Also in support are the news media, especially newspapers, that use the act to pry open government records and expose conflicts that come from campaign expenditures and the personal finances of elected officials.
The commission’s performance has been mixed. It is at its best when it enforces the laws’ requirements for timely and complete disclosure. Even at that it is too prone to settlement and compromise, bringing out its sharp teeth only for the most egregious cases.
Due to its accommodating nature and skeleton staffing, the agency favors the straight-forward investigation over the complex.
It is at its worst when it is called on to enforce campaign behavior and governmental ethics. A cynic might conclude that the Legislature gives it such assignments because it knows the commission is ill-equipped for them.
As it approaches middle age, the reform could use some reform, mostly to undo the damage done by lawmakers. Records exemptions need to be reduced, lobbyist reporting needs to be more timely, campaign reporting needs to be quicker and more thorough, definitions of what constitutes campaigning need to be greatly broadened.

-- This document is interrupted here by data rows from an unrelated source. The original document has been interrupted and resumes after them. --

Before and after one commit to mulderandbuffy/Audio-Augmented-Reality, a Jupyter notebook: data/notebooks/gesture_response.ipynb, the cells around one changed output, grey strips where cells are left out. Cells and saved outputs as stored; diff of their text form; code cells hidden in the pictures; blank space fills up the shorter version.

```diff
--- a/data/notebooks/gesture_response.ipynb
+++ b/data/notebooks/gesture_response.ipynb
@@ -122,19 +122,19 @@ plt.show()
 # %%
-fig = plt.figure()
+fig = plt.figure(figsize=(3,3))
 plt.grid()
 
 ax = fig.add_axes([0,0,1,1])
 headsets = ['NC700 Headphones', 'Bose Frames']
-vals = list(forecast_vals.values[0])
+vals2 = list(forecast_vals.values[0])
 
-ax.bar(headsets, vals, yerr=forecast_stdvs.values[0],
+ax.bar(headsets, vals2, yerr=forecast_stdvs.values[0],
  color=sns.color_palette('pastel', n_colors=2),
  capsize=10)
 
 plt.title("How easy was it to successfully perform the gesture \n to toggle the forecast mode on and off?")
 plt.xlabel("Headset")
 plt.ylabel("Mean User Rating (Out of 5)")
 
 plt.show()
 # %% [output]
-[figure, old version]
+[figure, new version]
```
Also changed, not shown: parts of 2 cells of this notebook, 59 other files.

Most significantly, though, the commission itself needs a dedicated source of funding so it no longer has to beg for adequate resources from the very people it polices.
Given those inherent conflicts, these changes need to come from citizens, not the Legislature. And should it make the ballot, the voters pamphlet statement could borrow from I-276: “Trust and confidence in government institutions is at an all-time low.”
Peter Callaghan: 253-597-8657